» **SUPPLIED INFORMATION**

::::::::

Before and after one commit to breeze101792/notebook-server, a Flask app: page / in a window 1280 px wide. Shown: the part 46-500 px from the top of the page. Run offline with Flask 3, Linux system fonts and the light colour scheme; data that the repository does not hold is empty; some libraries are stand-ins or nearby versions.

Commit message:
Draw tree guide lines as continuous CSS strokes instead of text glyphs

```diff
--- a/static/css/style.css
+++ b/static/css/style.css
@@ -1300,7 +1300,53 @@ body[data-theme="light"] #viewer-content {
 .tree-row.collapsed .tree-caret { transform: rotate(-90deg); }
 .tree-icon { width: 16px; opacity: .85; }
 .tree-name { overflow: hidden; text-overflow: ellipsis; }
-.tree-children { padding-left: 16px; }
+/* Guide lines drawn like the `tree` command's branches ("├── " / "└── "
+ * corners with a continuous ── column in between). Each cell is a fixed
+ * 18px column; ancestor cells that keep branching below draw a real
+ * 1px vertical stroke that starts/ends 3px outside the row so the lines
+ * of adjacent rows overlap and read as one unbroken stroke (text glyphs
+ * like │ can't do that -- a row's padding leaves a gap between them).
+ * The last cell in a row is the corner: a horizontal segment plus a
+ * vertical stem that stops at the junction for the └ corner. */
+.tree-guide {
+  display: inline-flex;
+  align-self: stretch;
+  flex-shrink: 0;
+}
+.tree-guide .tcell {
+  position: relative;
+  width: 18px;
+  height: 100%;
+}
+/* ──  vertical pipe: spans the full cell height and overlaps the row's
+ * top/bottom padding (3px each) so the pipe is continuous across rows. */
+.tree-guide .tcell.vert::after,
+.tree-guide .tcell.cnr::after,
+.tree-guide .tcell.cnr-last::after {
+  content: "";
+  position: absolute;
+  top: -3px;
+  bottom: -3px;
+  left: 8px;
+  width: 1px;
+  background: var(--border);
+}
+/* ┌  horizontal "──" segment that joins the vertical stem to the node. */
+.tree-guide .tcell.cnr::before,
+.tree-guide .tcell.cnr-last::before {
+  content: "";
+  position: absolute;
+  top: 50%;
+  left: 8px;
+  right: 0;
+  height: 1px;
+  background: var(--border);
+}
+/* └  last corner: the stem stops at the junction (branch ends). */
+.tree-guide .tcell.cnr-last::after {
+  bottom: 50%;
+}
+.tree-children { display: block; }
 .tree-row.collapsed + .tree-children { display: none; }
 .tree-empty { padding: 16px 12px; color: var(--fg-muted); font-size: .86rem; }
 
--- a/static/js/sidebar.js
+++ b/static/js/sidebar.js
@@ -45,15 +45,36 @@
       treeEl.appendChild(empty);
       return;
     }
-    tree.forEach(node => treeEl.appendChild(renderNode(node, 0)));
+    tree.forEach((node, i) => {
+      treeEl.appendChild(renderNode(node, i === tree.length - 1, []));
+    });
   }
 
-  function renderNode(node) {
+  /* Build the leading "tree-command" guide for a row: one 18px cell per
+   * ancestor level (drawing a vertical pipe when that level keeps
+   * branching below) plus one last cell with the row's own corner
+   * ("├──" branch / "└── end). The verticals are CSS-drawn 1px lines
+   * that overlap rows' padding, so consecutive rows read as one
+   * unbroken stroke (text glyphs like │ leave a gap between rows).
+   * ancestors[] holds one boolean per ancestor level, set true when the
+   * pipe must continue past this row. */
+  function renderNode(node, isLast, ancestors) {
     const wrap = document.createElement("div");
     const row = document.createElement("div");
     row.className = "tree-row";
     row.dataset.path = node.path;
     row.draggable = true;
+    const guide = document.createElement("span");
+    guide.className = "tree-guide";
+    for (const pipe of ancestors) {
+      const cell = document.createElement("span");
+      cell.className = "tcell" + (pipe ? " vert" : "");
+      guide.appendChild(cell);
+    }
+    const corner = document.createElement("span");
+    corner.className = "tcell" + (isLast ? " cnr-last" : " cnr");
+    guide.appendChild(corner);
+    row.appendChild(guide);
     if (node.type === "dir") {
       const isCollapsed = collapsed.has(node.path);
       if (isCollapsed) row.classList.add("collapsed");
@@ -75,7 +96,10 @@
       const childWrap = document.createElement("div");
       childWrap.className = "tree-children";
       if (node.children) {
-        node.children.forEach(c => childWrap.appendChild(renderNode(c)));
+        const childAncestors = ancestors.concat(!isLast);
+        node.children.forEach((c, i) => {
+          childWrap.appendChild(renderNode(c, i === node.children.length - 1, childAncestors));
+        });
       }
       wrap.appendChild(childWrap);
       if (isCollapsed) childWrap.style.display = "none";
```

::::::::

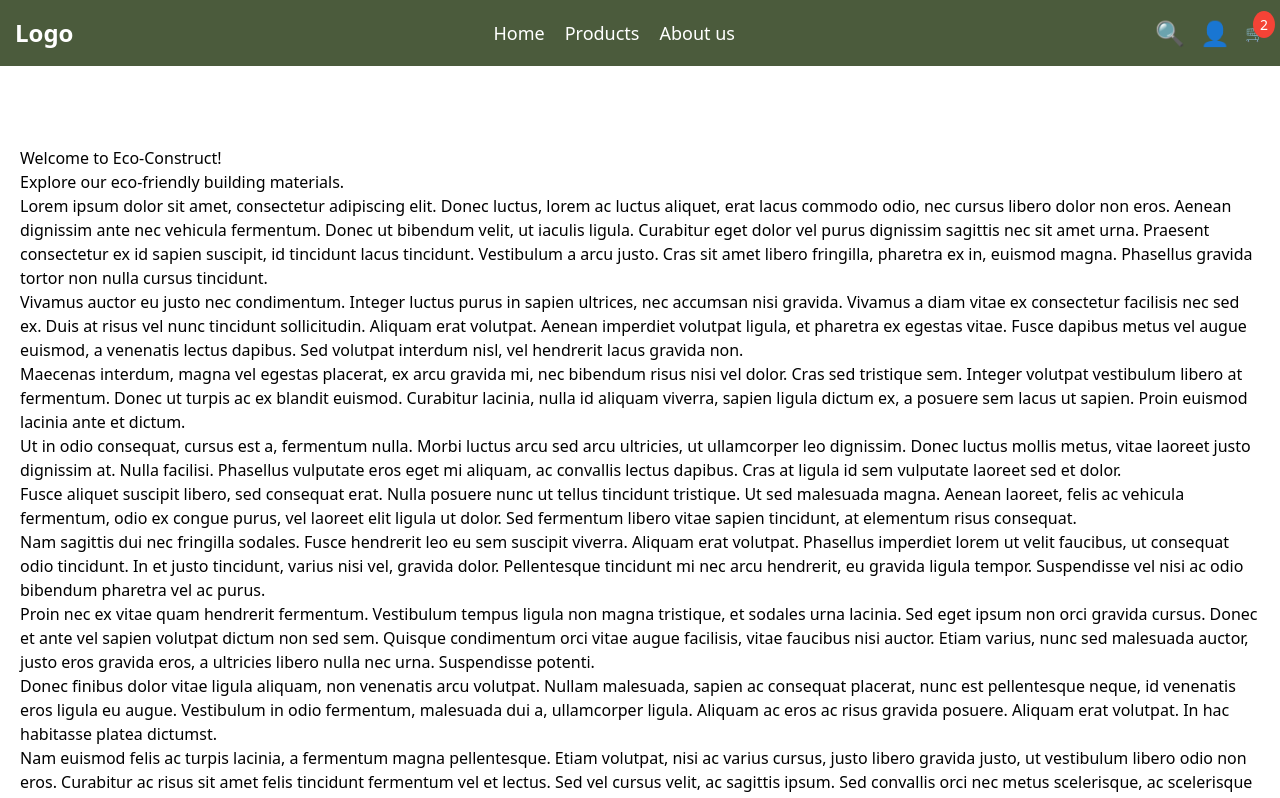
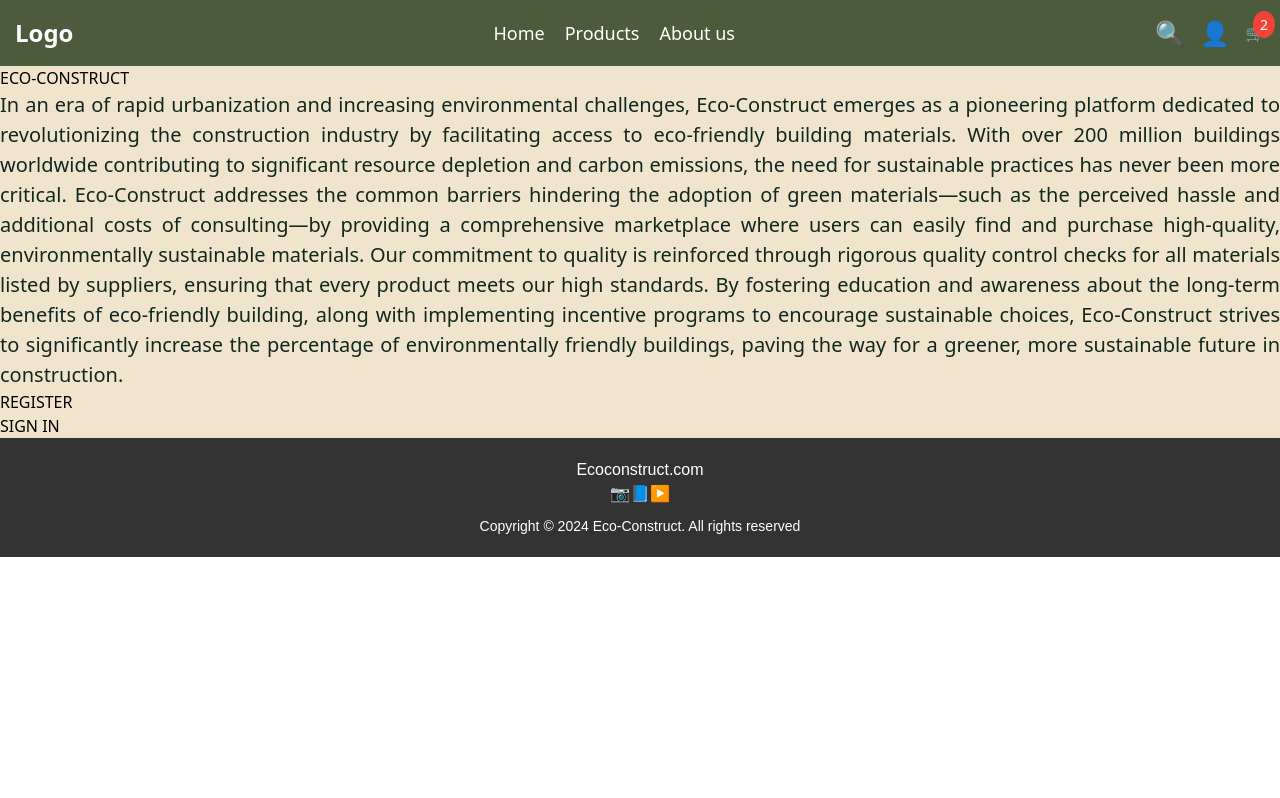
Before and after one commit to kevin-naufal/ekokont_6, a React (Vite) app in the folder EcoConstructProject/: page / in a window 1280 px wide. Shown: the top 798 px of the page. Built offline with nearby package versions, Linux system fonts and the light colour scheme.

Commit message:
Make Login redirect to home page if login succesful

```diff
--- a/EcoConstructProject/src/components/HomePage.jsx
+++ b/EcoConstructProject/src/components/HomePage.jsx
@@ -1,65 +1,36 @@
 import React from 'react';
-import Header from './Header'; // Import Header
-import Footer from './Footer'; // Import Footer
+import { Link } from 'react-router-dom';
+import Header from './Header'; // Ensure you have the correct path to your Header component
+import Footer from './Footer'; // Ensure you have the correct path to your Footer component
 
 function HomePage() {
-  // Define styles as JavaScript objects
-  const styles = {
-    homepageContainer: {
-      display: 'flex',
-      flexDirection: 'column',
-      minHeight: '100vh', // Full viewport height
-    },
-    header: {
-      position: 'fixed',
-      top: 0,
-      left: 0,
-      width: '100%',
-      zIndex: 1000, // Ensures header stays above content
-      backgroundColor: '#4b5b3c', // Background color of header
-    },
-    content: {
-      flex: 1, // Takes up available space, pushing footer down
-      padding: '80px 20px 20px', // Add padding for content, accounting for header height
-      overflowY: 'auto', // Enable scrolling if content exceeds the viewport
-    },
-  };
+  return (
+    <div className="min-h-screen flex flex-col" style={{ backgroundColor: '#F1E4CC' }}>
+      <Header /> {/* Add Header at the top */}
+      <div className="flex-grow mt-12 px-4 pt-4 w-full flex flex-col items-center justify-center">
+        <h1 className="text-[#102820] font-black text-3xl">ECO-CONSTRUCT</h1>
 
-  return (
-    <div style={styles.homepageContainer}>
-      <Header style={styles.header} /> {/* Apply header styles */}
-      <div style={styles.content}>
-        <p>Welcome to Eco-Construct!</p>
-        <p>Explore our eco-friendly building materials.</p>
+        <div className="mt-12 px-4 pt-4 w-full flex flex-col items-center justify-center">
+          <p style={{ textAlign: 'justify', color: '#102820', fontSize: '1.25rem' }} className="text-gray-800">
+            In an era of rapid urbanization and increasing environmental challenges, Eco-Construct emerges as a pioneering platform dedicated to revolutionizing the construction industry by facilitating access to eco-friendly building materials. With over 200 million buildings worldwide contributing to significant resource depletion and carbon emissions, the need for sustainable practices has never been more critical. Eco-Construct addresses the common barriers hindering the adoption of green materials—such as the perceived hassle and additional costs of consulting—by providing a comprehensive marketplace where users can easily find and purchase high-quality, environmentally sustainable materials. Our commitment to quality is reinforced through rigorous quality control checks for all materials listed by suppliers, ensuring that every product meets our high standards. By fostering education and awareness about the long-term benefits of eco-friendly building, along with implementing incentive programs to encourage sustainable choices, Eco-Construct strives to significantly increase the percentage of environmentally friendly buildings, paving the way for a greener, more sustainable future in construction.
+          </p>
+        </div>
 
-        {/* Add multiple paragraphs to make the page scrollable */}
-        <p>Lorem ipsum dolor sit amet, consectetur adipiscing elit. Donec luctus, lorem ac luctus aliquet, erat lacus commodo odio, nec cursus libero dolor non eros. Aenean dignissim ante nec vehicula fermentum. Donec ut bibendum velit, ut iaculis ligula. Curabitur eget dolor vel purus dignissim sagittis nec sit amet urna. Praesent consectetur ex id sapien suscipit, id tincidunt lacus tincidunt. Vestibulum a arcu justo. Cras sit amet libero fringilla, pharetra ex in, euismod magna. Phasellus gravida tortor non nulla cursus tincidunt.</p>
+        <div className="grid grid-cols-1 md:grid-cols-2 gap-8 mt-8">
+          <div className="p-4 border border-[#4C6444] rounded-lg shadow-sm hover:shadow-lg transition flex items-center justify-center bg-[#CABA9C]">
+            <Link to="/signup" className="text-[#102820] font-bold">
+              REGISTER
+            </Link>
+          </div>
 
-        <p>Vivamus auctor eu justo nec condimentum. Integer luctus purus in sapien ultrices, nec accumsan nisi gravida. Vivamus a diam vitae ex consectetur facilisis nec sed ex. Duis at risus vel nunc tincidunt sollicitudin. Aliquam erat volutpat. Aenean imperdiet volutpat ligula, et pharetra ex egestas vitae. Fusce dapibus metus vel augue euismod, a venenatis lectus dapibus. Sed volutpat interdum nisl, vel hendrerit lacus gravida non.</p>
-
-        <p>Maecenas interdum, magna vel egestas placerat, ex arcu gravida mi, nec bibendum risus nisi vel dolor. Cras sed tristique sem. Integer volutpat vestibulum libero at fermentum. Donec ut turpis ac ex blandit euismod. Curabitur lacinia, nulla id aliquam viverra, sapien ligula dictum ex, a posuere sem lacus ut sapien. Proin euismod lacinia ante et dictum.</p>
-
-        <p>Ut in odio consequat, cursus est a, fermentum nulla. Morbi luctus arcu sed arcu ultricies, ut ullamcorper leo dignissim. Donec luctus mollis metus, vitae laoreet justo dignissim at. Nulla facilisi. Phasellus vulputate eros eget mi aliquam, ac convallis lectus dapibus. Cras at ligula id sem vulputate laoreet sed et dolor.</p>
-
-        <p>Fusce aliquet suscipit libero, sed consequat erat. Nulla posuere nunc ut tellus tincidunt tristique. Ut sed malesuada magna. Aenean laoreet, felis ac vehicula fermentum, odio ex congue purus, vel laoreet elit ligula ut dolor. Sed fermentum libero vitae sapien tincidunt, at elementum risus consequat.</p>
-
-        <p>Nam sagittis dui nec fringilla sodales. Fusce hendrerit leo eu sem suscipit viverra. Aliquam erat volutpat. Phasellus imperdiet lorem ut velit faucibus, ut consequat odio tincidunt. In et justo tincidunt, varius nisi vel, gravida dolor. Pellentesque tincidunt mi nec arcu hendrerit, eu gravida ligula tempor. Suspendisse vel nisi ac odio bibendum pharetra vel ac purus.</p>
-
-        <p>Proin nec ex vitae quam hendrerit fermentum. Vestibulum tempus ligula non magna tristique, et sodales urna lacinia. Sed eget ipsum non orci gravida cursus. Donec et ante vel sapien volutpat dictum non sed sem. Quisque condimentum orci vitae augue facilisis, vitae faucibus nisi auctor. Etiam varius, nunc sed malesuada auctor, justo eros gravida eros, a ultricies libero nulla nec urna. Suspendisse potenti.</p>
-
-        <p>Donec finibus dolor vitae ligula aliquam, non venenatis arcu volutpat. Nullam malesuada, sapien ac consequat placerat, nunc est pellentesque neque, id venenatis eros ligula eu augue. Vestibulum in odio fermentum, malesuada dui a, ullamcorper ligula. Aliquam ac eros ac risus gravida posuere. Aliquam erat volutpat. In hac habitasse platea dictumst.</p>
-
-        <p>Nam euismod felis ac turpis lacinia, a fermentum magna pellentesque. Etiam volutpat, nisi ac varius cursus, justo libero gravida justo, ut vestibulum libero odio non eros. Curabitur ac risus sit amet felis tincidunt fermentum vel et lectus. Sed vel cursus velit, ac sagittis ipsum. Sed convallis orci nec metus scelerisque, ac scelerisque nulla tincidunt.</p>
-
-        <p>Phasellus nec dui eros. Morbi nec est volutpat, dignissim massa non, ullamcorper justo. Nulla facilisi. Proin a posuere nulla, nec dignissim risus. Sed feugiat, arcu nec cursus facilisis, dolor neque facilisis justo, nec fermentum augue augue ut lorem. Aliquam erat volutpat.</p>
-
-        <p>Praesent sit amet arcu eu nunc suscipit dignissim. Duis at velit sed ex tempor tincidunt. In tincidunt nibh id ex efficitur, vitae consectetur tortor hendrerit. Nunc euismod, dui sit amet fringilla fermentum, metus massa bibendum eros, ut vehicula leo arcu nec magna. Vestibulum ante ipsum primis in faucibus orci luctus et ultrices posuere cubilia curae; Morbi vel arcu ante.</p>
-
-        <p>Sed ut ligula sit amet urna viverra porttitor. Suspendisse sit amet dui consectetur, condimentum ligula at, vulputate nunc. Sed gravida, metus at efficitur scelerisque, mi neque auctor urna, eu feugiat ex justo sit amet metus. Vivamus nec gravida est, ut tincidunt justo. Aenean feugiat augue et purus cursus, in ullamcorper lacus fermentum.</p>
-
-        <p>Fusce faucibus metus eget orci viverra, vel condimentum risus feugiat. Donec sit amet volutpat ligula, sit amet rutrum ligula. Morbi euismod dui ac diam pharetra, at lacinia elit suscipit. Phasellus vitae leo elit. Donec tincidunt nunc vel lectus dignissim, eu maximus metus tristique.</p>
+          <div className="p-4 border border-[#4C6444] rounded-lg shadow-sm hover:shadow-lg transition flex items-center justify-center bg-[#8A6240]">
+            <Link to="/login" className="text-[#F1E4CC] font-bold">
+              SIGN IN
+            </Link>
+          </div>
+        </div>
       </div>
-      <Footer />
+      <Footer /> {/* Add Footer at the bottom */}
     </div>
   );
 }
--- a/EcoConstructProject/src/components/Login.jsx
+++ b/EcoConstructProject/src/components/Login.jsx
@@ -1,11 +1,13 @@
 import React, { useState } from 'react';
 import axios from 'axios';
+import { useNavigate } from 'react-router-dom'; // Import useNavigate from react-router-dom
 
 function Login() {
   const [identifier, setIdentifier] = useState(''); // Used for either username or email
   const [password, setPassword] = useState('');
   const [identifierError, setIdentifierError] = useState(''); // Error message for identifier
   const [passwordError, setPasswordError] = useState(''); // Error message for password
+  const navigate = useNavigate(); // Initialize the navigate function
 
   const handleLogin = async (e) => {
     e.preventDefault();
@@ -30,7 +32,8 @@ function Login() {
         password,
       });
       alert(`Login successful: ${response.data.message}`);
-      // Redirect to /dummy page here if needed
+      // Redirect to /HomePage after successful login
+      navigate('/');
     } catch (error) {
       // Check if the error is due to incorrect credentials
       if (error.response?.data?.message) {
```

::::::::

» **TASK TO COMPLETE**
Gather each line from the listing above that holds "children".

» **RESPONSE BOX**
-.tree-children { padding-left: 16px; }
+.tree-children { display: block; }
 .tree-row.collapsed + .tree-children { display: none; }
       childWrap.className = "tree-children";
       if (node.children) {
-        node.children.forEach(c => childWrap.appendChild(renderNode(c)));
+        node.children.forEach((c, i) => {
+          childWrap.appendChild(renderNode(c, i === node.children.length - 1, childAncestors));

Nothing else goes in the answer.